━━━━━ Entries shown ━━━━━
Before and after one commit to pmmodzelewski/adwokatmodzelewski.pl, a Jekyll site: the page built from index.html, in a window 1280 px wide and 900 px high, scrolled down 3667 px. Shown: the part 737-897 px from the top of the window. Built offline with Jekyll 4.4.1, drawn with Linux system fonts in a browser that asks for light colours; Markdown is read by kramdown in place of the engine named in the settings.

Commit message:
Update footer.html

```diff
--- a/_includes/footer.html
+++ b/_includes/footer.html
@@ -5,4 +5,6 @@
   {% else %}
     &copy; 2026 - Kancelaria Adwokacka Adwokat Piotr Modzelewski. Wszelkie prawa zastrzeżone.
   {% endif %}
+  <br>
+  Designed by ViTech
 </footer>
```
━━━━━
§ Task brief: An exact repeat of the lines from the one containing "Update footer.html" through the final line above, both included, is the whole answer.

§ Solution for this task:
Update footer.html

```diff
--- a/_includes/footer.html
+++ b/_includes/footer.html
@@ -5,4 +5,6 @@
   {% else %}
     &copy; 2026 - Kancelaria Adwokacka Adwokat Piotr Modzelewski. Wszelkie prawa zastrzeżone.
   {% endif %}
+  <br>
+  Designed by ViTech
 </footer>
```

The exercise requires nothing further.